List all the lines in these records that hold "title".

Data excerpts:

·····

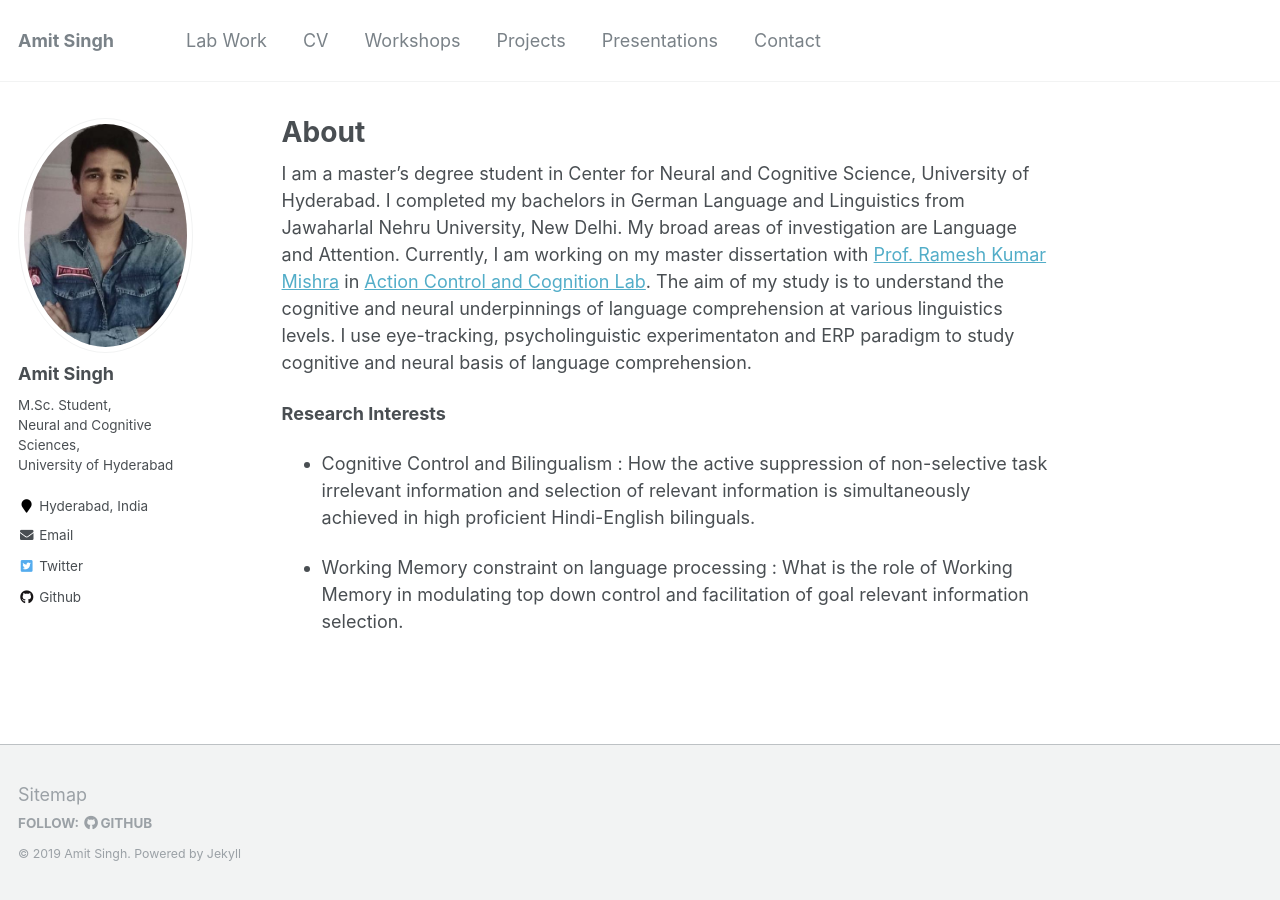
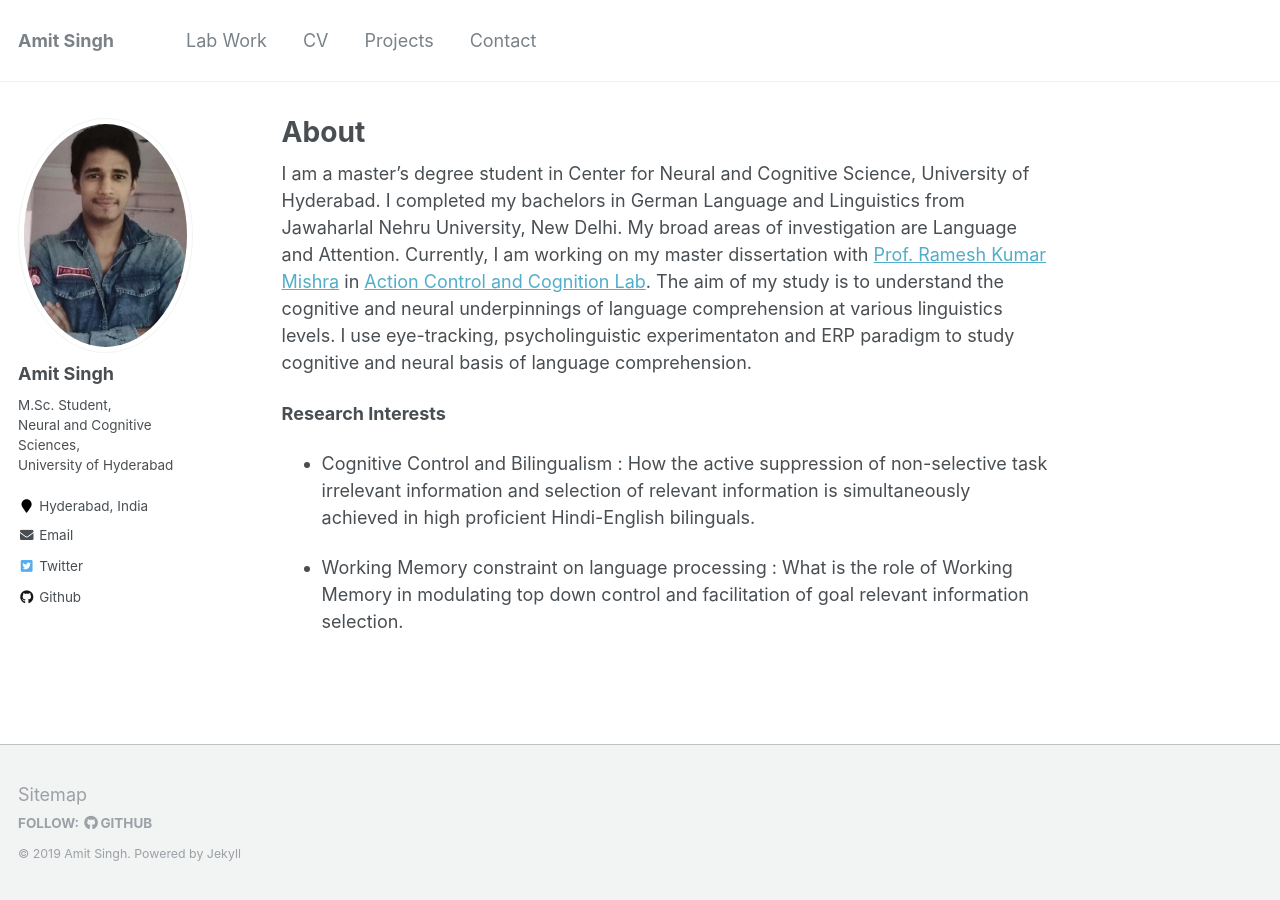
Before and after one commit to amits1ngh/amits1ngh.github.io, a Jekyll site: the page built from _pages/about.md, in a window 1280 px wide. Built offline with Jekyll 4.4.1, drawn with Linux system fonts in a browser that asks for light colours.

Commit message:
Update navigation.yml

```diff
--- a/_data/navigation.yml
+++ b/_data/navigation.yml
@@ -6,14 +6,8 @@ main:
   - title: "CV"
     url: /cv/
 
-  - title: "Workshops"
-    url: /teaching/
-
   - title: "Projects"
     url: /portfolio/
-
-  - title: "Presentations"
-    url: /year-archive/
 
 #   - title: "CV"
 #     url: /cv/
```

·····

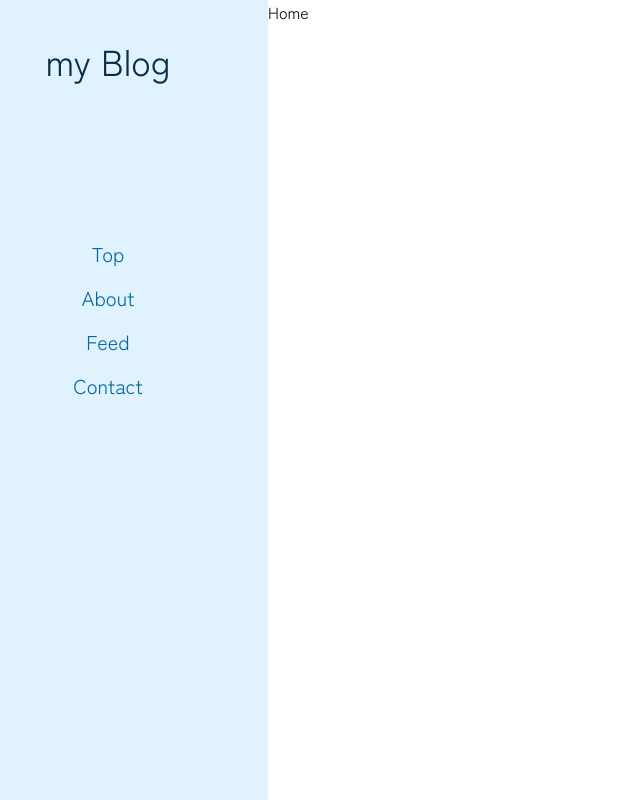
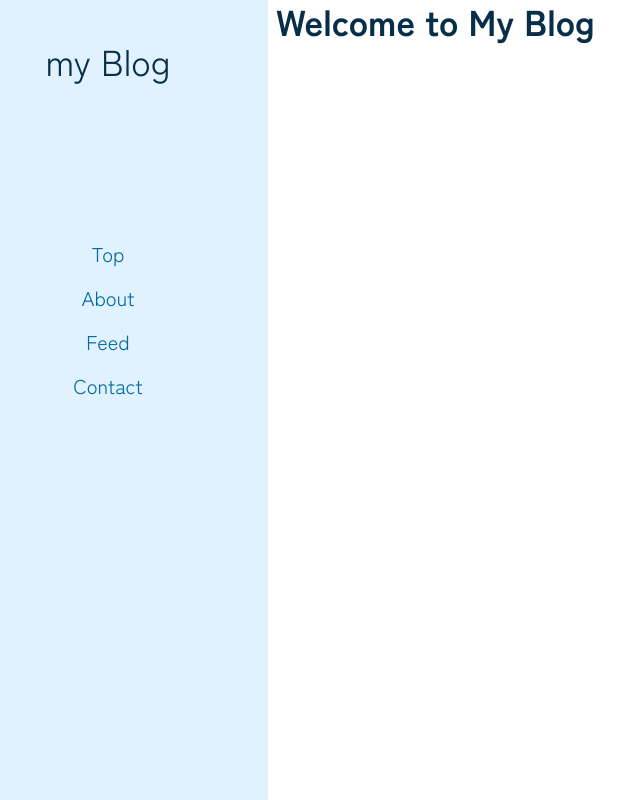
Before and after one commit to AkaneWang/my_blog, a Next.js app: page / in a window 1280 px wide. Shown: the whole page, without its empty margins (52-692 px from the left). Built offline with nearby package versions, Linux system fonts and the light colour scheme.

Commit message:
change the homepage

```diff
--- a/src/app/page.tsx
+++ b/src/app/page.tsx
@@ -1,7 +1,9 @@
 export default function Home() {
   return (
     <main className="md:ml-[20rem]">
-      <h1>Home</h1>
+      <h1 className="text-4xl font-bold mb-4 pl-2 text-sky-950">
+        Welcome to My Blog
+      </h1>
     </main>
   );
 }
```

·····

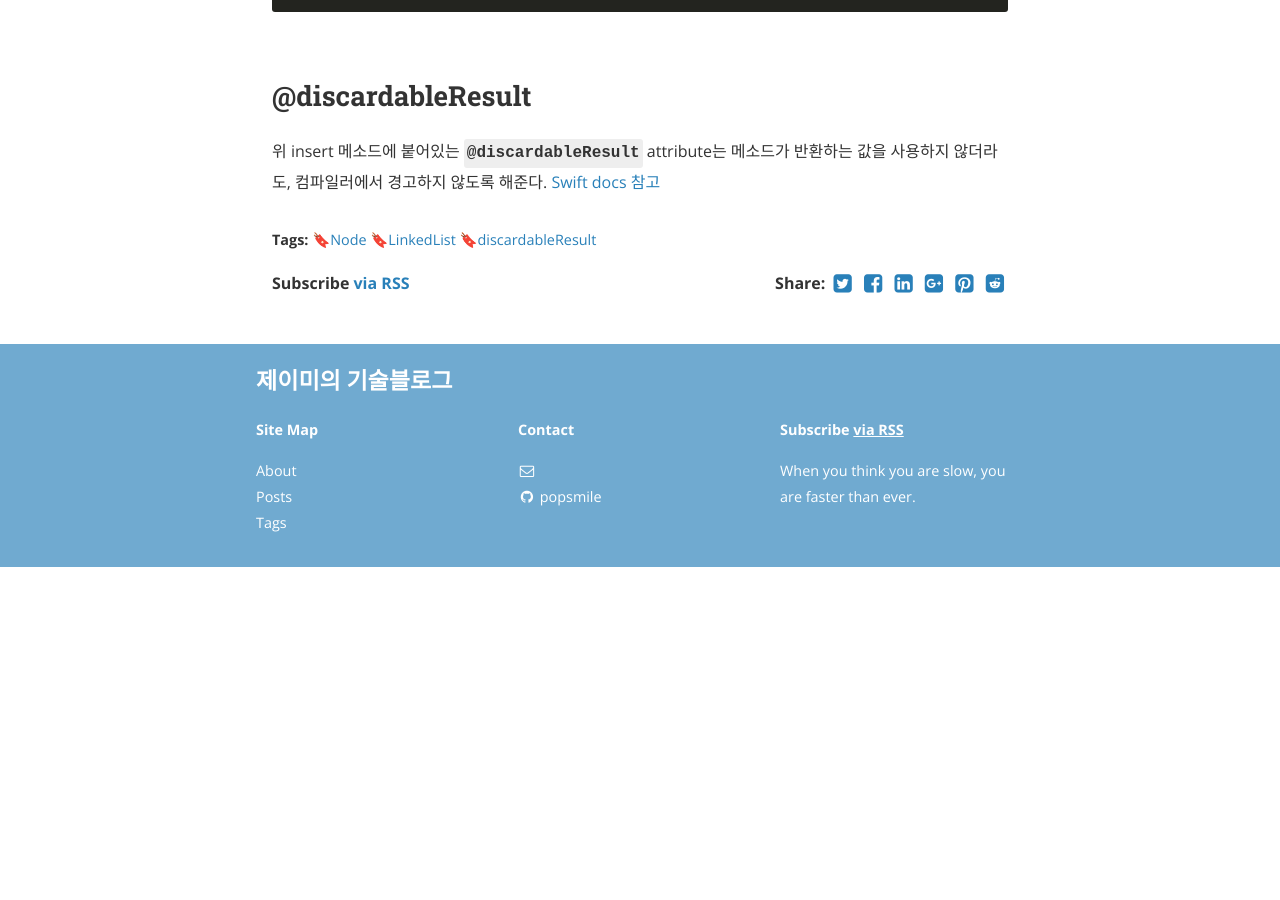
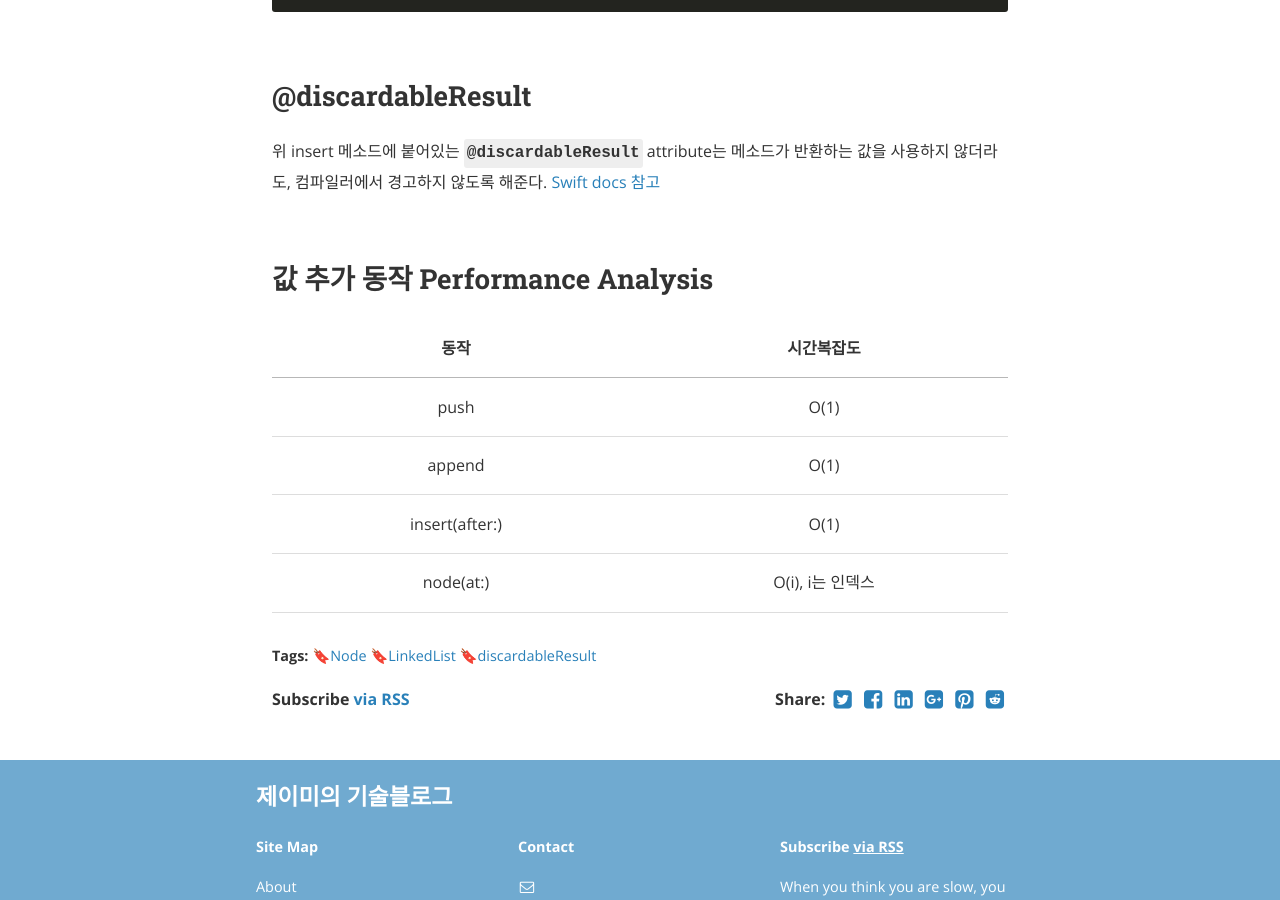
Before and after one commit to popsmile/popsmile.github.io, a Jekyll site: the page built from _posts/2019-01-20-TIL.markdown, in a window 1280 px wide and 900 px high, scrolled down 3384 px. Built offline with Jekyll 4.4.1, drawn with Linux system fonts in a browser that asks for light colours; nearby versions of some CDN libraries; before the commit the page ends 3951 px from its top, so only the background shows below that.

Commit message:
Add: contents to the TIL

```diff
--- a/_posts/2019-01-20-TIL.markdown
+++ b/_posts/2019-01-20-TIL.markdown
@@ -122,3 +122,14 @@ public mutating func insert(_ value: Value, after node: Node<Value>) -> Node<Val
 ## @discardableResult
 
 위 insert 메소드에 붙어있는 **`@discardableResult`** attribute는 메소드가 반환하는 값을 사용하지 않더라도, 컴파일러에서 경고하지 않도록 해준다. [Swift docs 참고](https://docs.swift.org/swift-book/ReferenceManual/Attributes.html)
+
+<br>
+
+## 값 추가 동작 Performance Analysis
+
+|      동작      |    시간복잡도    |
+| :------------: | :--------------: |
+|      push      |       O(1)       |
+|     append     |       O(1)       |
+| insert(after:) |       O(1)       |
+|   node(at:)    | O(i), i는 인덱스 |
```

·····

### [Answer below]
   - title: "CV"
-  - title: "Workshops"
   - title: "Projects"
-  - title: "Presentations"
 #   - title: "CV"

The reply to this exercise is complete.